After the accords were signed, Saudi Arabia began allowing Israeli airlines to use its airspace for flights to and from the UAE and Bahrain.
Biden arrived in the Saudi city of Jeddah on Friday for a major regional conference, as he tried to reset an important diplomatic relationship with Riyadh, bolster Mideast security, and increase the global flow of oil.
He flew directly from Israel where the president spent two days meeting with Israeli leaders and participating in a host of events. He met with Palestinian officials in the West Bank on Friday before departing for Jeddah.
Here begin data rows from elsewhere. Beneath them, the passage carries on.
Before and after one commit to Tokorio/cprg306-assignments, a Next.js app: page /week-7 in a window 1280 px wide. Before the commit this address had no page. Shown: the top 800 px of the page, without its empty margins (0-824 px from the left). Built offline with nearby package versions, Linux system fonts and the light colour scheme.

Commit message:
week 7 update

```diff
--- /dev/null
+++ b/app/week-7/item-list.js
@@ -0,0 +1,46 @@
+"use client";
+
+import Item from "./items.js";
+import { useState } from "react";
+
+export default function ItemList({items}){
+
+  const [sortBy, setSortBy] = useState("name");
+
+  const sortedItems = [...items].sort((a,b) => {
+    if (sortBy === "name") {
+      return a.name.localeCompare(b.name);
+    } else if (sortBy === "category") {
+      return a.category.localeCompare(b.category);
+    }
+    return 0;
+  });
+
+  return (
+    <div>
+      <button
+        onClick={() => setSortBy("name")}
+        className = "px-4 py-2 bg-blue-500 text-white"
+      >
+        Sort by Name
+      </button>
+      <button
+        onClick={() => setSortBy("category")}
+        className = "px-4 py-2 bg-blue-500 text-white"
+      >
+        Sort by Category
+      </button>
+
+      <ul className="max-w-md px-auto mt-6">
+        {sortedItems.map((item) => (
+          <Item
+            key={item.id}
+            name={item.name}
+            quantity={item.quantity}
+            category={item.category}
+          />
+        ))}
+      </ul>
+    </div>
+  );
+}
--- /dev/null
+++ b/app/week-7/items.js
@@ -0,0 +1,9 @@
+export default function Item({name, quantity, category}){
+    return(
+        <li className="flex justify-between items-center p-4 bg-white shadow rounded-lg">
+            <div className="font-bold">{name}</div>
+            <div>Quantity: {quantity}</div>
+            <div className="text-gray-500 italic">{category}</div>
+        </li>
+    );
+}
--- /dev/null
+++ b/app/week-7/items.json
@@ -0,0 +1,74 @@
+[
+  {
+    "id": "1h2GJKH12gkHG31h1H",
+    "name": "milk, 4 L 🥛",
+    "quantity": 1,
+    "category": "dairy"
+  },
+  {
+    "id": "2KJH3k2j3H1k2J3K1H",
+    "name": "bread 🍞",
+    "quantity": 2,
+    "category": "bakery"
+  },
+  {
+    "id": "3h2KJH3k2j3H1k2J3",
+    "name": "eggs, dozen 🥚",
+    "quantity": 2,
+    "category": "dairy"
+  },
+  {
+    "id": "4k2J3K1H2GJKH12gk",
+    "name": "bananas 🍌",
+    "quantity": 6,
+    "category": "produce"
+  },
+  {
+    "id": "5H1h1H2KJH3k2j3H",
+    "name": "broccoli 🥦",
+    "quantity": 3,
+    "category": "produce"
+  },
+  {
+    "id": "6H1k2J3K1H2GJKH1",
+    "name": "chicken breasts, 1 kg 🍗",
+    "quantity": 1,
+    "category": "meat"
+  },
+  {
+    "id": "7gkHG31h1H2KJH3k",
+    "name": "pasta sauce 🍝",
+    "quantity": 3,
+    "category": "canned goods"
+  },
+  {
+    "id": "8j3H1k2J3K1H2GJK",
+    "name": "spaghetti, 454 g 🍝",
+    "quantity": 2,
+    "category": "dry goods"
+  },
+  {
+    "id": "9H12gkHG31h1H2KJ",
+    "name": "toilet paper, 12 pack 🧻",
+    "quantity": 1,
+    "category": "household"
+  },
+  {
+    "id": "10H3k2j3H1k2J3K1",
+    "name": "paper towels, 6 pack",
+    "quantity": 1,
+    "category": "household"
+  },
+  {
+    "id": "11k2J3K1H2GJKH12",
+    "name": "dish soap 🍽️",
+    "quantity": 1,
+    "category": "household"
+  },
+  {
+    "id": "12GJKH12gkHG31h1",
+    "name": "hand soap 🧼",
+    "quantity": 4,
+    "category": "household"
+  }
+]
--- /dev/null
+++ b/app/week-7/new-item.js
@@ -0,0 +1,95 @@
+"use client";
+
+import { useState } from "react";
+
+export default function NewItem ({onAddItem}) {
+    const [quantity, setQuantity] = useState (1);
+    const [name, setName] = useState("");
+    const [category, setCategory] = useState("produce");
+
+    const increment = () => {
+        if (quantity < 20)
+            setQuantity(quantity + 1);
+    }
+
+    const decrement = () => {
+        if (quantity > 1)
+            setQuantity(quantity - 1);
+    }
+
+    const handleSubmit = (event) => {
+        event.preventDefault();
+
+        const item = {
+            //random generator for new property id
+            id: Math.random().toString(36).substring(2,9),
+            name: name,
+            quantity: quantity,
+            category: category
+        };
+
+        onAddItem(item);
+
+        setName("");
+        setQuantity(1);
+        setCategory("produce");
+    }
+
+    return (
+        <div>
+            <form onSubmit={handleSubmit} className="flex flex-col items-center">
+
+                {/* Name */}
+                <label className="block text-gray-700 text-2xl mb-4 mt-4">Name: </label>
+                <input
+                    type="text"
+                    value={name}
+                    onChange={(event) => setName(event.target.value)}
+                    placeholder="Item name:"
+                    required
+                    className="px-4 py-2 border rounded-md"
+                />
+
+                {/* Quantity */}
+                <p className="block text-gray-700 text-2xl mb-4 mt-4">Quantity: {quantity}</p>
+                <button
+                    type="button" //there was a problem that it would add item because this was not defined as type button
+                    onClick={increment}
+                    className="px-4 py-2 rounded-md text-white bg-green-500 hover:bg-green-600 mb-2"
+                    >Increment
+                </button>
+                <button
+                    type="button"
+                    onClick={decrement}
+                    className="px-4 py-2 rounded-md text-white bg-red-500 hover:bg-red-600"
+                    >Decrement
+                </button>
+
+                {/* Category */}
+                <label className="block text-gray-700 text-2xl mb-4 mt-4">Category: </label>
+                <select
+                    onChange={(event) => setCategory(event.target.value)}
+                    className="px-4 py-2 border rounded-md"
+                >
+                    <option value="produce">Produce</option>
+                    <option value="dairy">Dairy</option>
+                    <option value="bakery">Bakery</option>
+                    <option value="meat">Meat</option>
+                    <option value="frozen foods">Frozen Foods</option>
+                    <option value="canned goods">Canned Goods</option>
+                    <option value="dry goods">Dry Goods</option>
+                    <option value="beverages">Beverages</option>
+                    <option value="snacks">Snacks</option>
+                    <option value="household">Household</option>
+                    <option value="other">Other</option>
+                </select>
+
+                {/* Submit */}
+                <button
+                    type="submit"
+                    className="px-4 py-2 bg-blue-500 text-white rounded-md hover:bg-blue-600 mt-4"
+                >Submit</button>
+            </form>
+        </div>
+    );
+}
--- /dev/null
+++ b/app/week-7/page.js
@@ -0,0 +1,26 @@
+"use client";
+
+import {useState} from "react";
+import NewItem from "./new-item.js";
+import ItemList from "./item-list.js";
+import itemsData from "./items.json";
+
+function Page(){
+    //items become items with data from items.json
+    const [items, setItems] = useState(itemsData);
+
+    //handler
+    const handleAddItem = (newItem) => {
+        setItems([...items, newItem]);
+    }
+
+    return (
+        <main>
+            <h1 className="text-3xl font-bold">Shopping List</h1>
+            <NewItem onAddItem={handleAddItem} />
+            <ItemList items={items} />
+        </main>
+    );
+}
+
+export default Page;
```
The president’s trip had also been touted as a push to advance normalization ties between Israel and Saudi Arabia, and the US administration had suggested prior to the trip that significant developments could be in the offing.
Saudi Arabia soon announced that it would open its airspace for all civilian overflights to and from Israel — a move that will enable flights to China and India through far shorter and less costly routes — but denied that this was a step toward normalization.
Saudi Minister of State for Foreign Affairs Adel al-Jubeir also sought to dampen speculation regarding Saudi-Israel normalization, telling CNN in a Thursday interview that, while such a step was “possible” and a “strategic option,” a two-state solution between Israel and the Palestinians was a “requirement” before Riyadh would formalize ties with Jerusalem.
Both the US and Israel considered Riyadh’s overflights decision a “a big deal,” as Biden called it, and “a first tangible step.”
Riyadh made the announcement on opened airspace a day before Biden unveiled the planned withdrawal of an observer force securing a pair of Red Sea Islands, in what will allow their transfer from Egypt to Saudi Arabia. The withdrawal was brokered by the US, and required Israeli authorization because the presence of the observer force, along with an assurance for freedom of transport around the islands for the Jewish state were part of Jerusalem’s conditions to relinquish them to Egypt as part of their 1979 peace treaty.
Though Biden’s trip fell short of securing Saudi Arabia as a signatory to the Abraham Accords, there has been a flurry of reports of economic and business activity.
In late May, the Globes business daily reported that dozens of Israeli tech entrepreneurs and businesspeople had flown to Saudi Arabia for advanced talks on Saudi investments in Israeli companies and investment funds. The report said a number of agreements, both in the civilian and defense sectors, have been since signed between Israelis and Saudis in European and other countries, including a multi-million dollar deal in the agriculture tech sector and a second deal for an Israeli water tech solution.
The Saudis also expressed interest in Israeli medical and health tech solutions, as well as Israeli “products,” the report said without elaborating.
In a Times of Israel interview last week, Israel-American businessman Avi Jorisch said he led a group of some 50 prominent Jewish business leaders visited the kingdom in May to meet with Saudi business and government communities.
Jorisch said there was a particular interest in Israel’s startup culture, and its technological innovations around water, food, defense, and space. “There was a deep interest and a desire to harness some of the capabilities that Israel has created,” Jorsich told The Times of Israel.
Also in May, the Wall Street Journal reported that Saudi Arabia was planning to allocate millions of dollars for investments in Israeli tech companies via Kushner’s new private equity firm. Kushner, Trump’s son-in-law, set up Affinity Partners late last year, raising some $3 billion in committed funding from international investors, including the Saudis.
The Wall Street Journal report said Riyadh has eyed two Israeli companies for investment, though the names of the firms were not disclosed, nor the sectors in which they operate.
Jacob Magid contributed to this report.